- PROBLEM TO SOLVE
Within the material below, how many lines include "matplotlib"? Answer with the count only.

- DATA
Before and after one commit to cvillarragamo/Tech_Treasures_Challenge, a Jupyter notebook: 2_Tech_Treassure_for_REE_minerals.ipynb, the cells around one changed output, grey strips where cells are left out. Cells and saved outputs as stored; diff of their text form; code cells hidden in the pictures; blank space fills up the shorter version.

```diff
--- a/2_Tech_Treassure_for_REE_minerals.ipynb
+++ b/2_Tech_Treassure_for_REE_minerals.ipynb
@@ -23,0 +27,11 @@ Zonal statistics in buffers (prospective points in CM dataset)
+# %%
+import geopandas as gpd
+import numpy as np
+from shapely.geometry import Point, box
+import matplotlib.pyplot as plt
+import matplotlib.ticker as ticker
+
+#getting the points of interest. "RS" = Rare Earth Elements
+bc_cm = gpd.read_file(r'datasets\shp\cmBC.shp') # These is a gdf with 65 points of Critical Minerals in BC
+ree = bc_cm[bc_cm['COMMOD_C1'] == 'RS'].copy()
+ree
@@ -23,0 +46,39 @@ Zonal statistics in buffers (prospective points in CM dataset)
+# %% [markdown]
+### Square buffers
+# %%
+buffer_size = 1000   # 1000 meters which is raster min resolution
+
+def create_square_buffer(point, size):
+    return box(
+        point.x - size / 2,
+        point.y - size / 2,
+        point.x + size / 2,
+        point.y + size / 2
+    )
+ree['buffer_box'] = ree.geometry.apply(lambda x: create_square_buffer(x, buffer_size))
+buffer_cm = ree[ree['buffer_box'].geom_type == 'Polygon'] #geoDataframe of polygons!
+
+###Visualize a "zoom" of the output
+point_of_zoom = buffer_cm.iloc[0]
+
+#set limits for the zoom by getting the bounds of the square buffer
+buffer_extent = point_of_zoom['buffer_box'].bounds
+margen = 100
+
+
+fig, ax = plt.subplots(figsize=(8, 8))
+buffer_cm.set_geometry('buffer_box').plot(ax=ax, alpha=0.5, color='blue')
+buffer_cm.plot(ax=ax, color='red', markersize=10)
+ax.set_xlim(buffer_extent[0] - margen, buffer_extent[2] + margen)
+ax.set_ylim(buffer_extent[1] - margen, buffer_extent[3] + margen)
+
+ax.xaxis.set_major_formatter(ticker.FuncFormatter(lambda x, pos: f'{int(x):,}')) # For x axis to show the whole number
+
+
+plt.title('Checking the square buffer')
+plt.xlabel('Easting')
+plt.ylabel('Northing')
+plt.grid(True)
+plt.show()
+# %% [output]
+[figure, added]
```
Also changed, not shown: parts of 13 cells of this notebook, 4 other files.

--

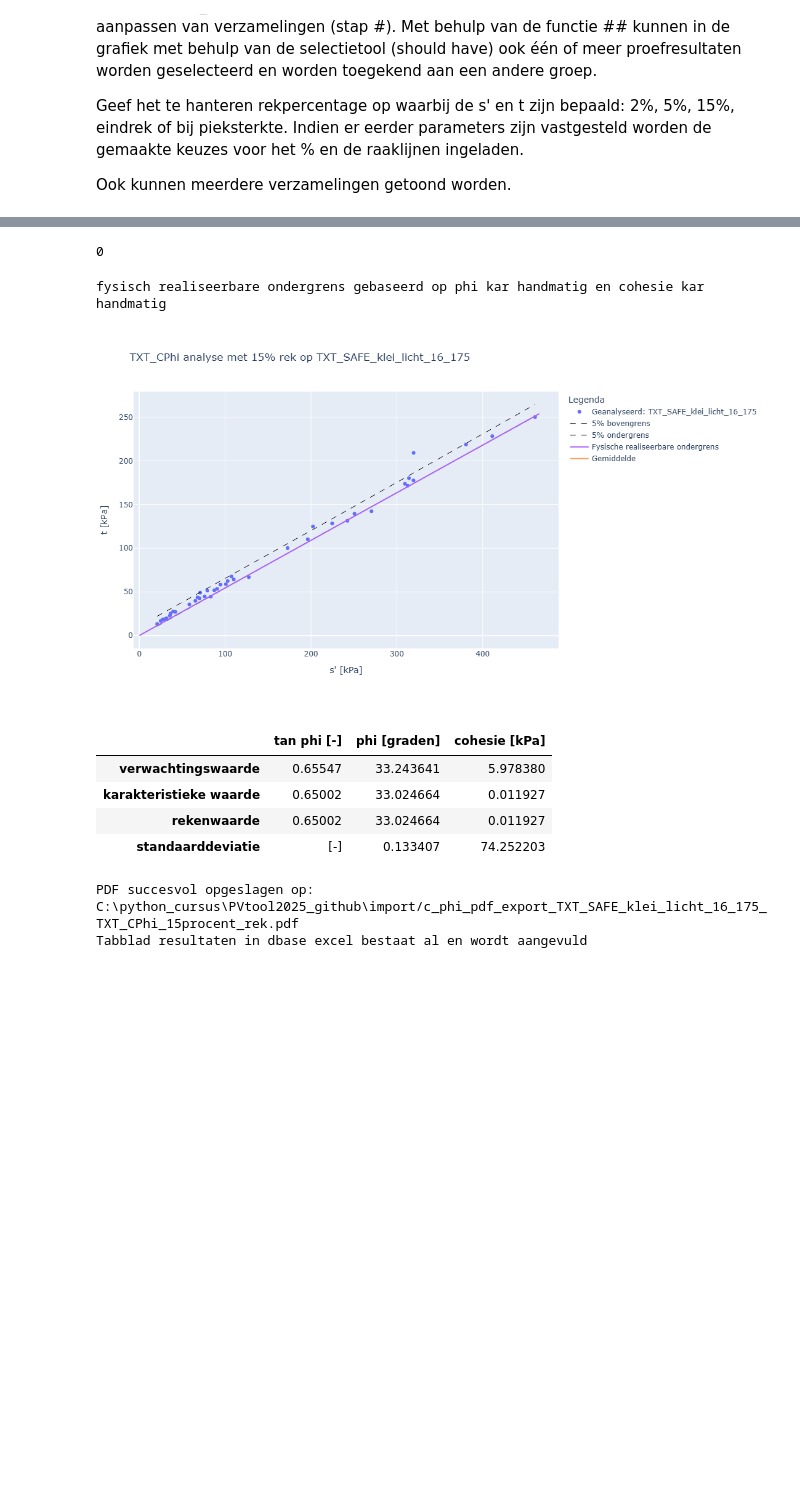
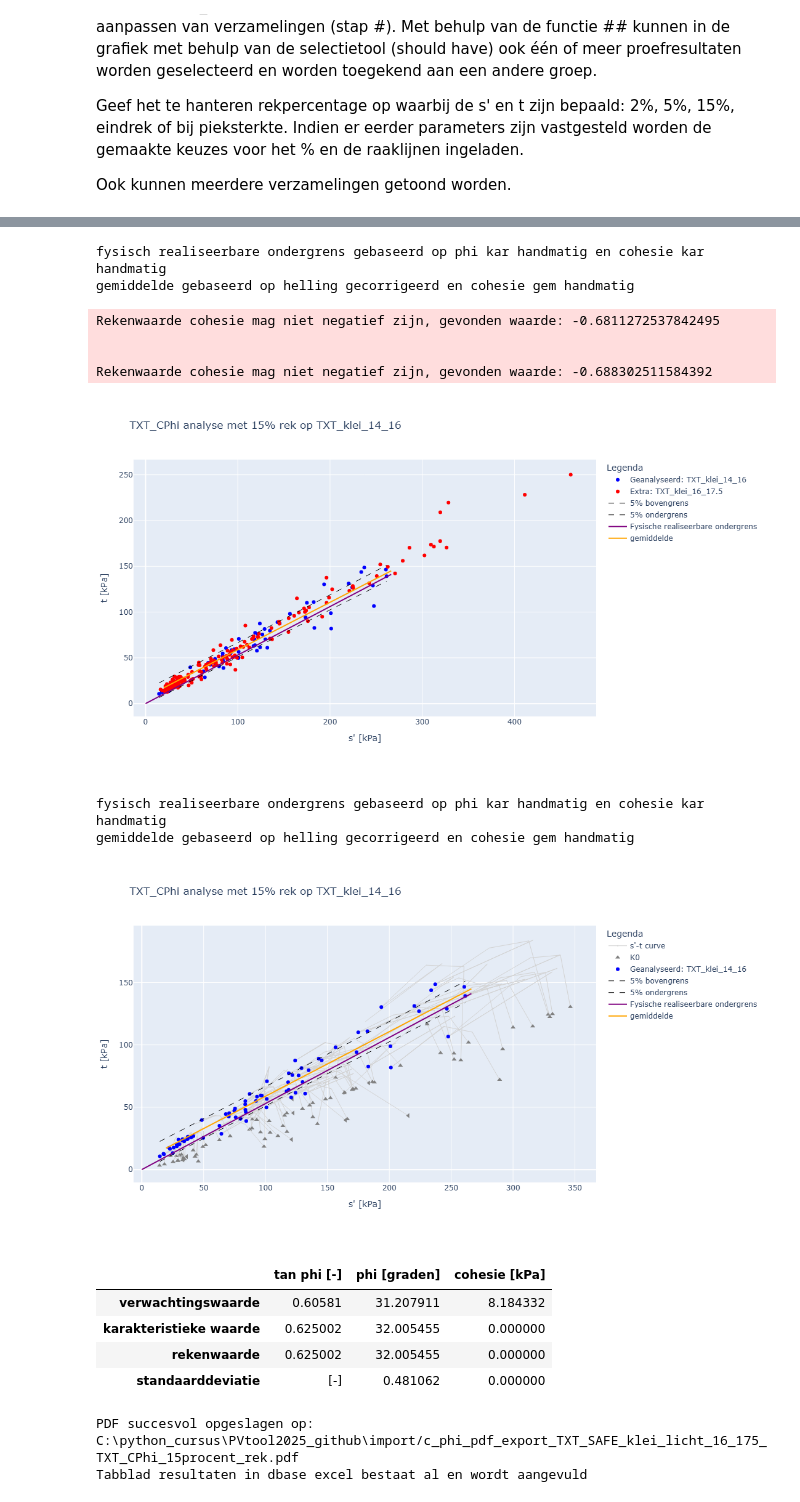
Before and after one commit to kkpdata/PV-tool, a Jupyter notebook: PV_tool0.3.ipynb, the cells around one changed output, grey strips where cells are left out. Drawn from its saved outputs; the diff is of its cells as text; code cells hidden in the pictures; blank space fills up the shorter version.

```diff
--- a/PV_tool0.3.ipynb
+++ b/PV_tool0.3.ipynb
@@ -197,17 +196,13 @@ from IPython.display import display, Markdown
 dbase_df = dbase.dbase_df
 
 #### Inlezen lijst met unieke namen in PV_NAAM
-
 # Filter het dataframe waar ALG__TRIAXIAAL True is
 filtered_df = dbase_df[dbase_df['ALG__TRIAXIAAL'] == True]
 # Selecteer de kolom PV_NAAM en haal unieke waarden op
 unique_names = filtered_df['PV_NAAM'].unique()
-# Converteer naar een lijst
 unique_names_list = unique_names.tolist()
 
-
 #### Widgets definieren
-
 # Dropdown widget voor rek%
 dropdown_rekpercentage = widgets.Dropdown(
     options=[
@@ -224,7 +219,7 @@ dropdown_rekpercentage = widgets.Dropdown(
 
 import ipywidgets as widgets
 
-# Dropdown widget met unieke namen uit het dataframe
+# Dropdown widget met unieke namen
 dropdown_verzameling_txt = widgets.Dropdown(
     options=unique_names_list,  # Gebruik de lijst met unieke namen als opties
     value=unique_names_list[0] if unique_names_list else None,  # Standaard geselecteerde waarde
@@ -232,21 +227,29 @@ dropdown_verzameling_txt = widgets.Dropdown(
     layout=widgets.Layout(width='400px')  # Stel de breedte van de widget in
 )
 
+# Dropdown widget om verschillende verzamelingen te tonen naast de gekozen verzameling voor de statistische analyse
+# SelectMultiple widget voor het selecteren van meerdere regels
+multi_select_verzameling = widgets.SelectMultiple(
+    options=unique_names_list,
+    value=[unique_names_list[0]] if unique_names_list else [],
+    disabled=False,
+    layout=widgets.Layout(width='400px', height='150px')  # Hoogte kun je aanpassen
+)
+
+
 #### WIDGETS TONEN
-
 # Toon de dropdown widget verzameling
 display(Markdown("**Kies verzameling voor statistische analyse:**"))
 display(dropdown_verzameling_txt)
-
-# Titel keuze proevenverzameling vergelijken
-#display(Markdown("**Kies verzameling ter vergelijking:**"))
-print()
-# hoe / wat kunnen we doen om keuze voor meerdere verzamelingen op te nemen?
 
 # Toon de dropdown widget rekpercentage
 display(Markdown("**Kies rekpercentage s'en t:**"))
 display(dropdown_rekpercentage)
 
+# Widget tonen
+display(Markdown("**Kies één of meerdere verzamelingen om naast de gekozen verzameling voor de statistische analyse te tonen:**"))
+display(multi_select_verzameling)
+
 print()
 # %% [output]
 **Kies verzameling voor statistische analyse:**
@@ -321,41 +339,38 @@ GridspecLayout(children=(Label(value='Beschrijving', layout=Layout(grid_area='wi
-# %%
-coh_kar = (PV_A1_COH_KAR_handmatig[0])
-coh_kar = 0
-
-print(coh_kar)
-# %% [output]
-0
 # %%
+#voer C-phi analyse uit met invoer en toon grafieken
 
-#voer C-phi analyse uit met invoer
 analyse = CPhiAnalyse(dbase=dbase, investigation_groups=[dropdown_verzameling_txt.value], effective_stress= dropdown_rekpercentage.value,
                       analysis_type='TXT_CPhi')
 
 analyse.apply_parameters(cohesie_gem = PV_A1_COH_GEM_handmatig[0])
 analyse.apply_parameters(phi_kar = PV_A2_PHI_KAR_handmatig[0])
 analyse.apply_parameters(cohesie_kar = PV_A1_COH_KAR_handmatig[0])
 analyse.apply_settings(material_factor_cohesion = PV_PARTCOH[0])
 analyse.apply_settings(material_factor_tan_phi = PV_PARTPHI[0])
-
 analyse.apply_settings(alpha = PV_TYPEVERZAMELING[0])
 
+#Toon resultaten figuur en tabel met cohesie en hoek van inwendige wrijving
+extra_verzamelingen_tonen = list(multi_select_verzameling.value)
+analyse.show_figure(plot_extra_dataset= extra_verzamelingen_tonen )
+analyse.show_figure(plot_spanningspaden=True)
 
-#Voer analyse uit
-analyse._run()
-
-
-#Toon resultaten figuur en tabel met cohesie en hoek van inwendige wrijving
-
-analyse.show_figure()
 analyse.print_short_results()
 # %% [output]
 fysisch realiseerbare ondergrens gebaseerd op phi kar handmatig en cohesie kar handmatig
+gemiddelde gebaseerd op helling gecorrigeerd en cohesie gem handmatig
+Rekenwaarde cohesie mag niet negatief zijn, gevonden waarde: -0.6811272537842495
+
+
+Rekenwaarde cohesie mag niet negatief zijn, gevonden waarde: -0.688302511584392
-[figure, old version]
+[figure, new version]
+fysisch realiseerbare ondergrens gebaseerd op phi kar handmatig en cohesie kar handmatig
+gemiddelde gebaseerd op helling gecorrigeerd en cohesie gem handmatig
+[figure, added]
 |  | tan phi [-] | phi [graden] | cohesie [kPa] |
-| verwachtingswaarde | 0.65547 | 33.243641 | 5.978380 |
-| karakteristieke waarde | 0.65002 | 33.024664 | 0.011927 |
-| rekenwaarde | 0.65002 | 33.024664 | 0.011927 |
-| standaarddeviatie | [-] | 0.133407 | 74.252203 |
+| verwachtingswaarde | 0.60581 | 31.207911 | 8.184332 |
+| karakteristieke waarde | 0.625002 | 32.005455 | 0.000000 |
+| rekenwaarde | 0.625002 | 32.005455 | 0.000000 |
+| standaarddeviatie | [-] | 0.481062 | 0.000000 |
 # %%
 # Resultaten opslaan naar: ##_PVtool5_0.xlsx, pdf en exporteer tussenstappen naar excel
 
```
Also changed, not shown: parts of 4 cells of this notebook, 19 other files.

- WORKED SOLUTION
2